People who read comics know that Marvel, Image, and DC comics have been introducing characters of many races since the ’70s, and there was an explosion of multiculturalism in the ’90s. Characters like Bishop, Jubilee, ShadowHawk, War Machine, DeathLok, Luke Cage, Spawn, Blade, Cloak from Cloak and Dagger, Sunspot, and Forge emerged in the most popular comics of their time. In some cases a hero is more of an icon than a particular person, and over the years their personas were passed on to new characters of different races, like black John Stewart joining the Green Lantern corps waaaaay back in 1971 or Steel joining the Superman corps in the ’90s or Miguel O’Hara becoming the first latino Spider Man in the early ’90s during the “Spider Man 2099” series. These characters were also prominently featured on TV (Bishop and Jubilee had major roles in the beloved ’90s X-Men cartoon, and John Stewart has been a major character in the Justice League cartoons). There are plenty of non-white characters in comic book lore who are very popular and have been so for many many years. Hollywood just needs to invest in them.

Chinese-American Jubilee and Wolverine have been teaming up for over 20 years
Chinese-American Jubilee and Wolverine have been teaming up for over 20 years

 

New Line Cinema has been the most forward-thinking studio in promoting non-white lead comic characters, having distributed both the Blade series and Spawn. Those were both fairly successful franchises financially, even though they weren’t exactly the best movies. But then we had Halle Berry as Catwoman, and things haven’t been the same since :-). Right now all we have is Nick Fury (who had a race-change in the comics long ago), but I have hopes things will change soon.
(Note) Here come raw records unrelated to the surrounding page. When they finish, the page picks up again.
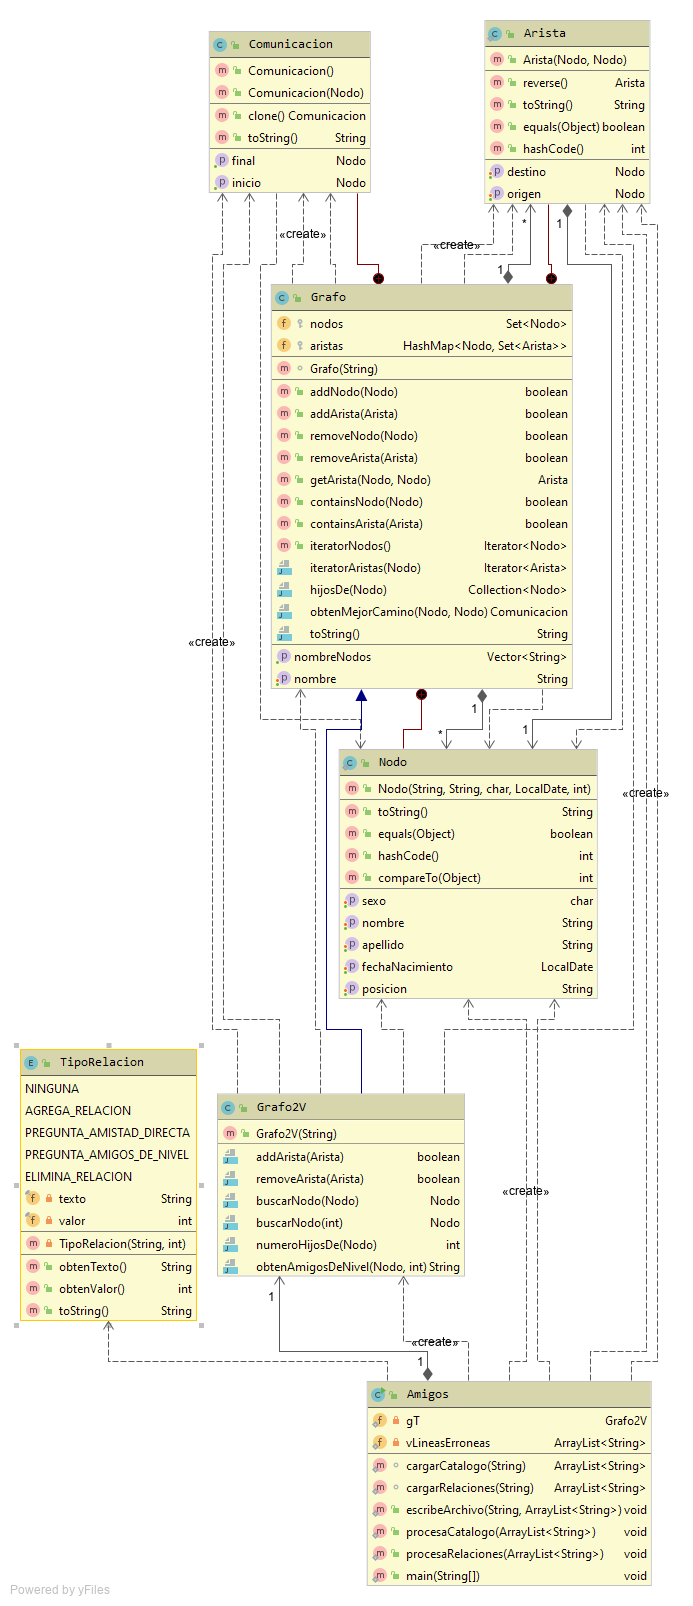
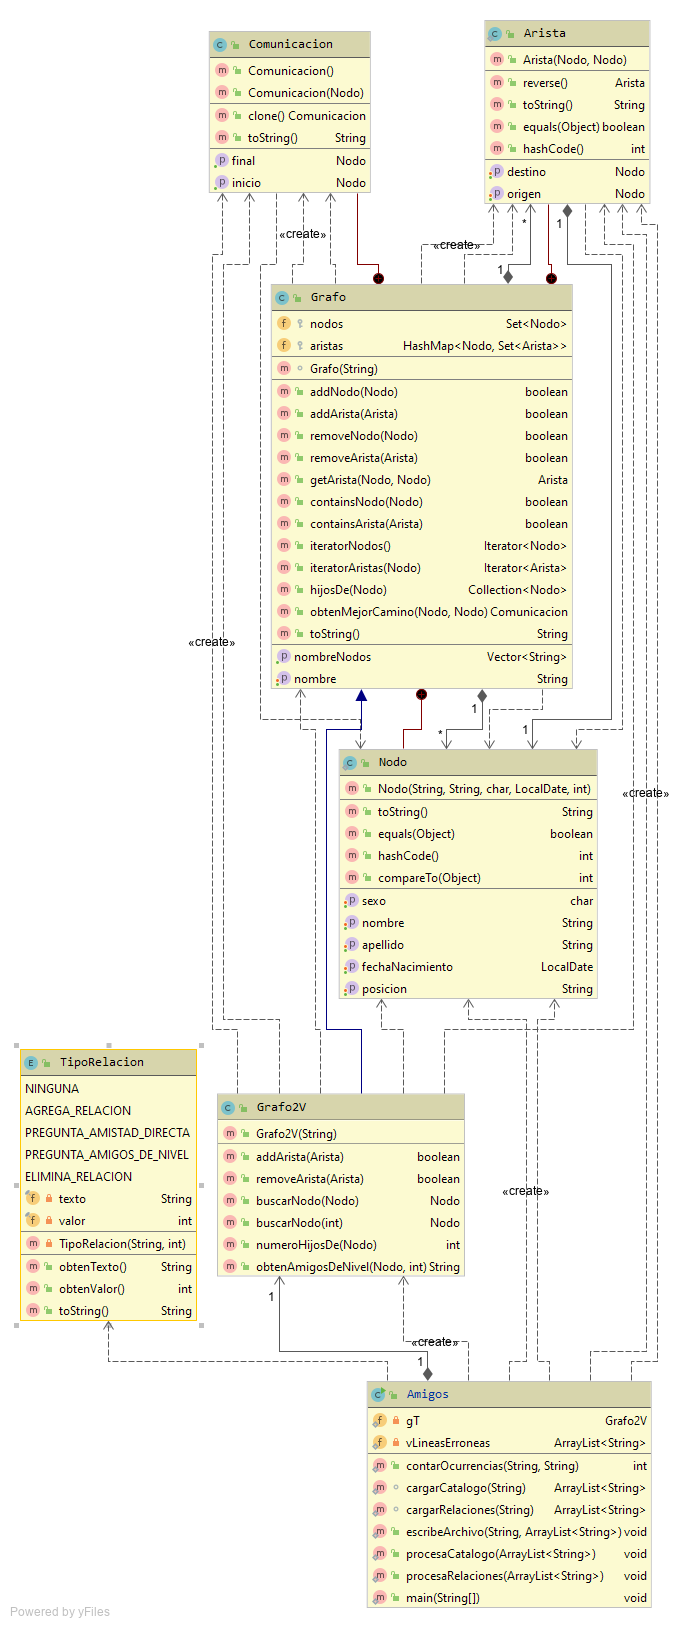
Actualización de comentarios

diff --git a/src/pAmigos/Amigos.java b/src/pAmigos/Amigos.java
@@ -22,6 +22,23 @@ public class Amigos {
     private static ArrayList<String> vLineasErroneas = new ArrayList<String>();
 
     /*
+     * Método que cuenta las ocurrencias de una cadena dentro de otra cadena
+     * @Param buscar Recibe como parámetro la cadena a buscar.
+     * @Param texto Recibe como parámetro el texto donde buscar.
+     * @Param regresa el número de ocurrencias de la cadena indicada.
+     */
+    public static int contarOcurrencias(String buscar, String texto) {
+        Pattern pattern = Pattern.compile(buscar);
+        Matcher matcher = pattern.matcher(texto);
+
+        int ocurrencias = 0;
+        while (matcher.find()) {
+            ocurrencias++;
+        }
+        return ocurrencias;
+    }
+
+    /*
      * Método que lee un archivo de texto que contiene los datos de diferentes personas
      * @Param archivo Recibe como parámetro la ruta al archivo.
      * @Param return regresa un ArrayList conteniendo las líneas válidas
@@ -77,7 +94,7 @@ public class Amigos {
             cadena = cadena.strip().replaceAll("[ ]{2,}", " ");
             cadenaOriginal = cadena;
             cadena = cadena.toLowerCase();
-            if ((Pattern.matches(regexValidarAmigoPosPos,cadena)) || (Pattern.matches(regexValidarAmigoPosDatos,cadena)) || (Pattern.matches(regexValidarAmigoDatosPos,cadena))  || (Pattern.matches(regexValidarAmigoDatosDatos,cadena)) || (Pattern.matches(regexValidarAmigoPosNivel,cadena)) || (Pattern.matches(regexValidarAmigoDatosNivel,cadena))) {
+            if ((contarOcurrencias("amigo",cadena) <= 1) && ((Pattern.matches(regexValidarAmigoPosPos,cadena)) || (Pattern.matches(regexValidarAmigoPosDatos,cadena)) || (Pattern.matches(regexValidarAmigoDatosPos,cadena))  || (Pattern.matches(regexValidarAmigoDatosDatos,cadena)) || (Pattern.matches(regexValidarAmigoPosNivel,cadena)) || (Pattern.matches(regexValidarAmigoDatosNivel,cadena)))) {
                 vLineas.add(cadenaOriginal);
             } else {
                 vLineasErroneas.add(cadenaOriginal);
The latest rumor is that Black Panther will FINALLY start shooting in 2014 after years of various actors/producers (including Wesley Snipes) trying to get it out of development hell, Bishop and Warpath are in X-Men: Days of Future Past, Zoe Seldana is confirmed to co-star in Guardians of the Galaxy, and if there is a Green Lantern reboot I would not be surprised if they went with a black actor because there’s strong precedent for that already in the Justice League cartoons.

Still, certain people in Hollywood will still opt for changing the race of old minor characters; creating “hand-me-down heroes” in an effort to bring something new to a franchise without too much risk. For lesser-known characters, race changes usually work out just fine (see Michael Clark Duncan as The Kingpin or Jamie Foxx as Electro in the upcoming Spider Man film). There wasn’t much complaint about either decision, probably because no one really had an attachment to either character (they’re not well-known among general audiences). It’s only when people start messing with the beloved “iconic” characters that the nerd-rage comes out. I do like the idea of opening up fiction to different interpretations and possibilities, and adding an actor that doesn’t fit the traditional race of the character is one way to do that, but it has to be done at the right time and with the right stories, and too often when it happens in Hollywood it feels forced and disingenuous.

If you’re interested in learning more about persons of color in comics, here are a few suggestions:

  • The Black Panther. Not only is he like an African Batman, he’s the head of a whole country!
  • The Spawn comics from the 90s were incredible.
  • Shadowhawk from Image Comics (who also tackled the topic of HIV when Shadowhawk contracted the disease in the 90s).
  • If you like Iron Man, War Machine did have his own comic for many years and Rhodey is quite a different character than Tony Stark.
  • Anything with Jubilee and Wolverine. They’re an odd couple, but that makes them all the more entertaining

You can find collections for all these on Amazon, or visit your local comic book store.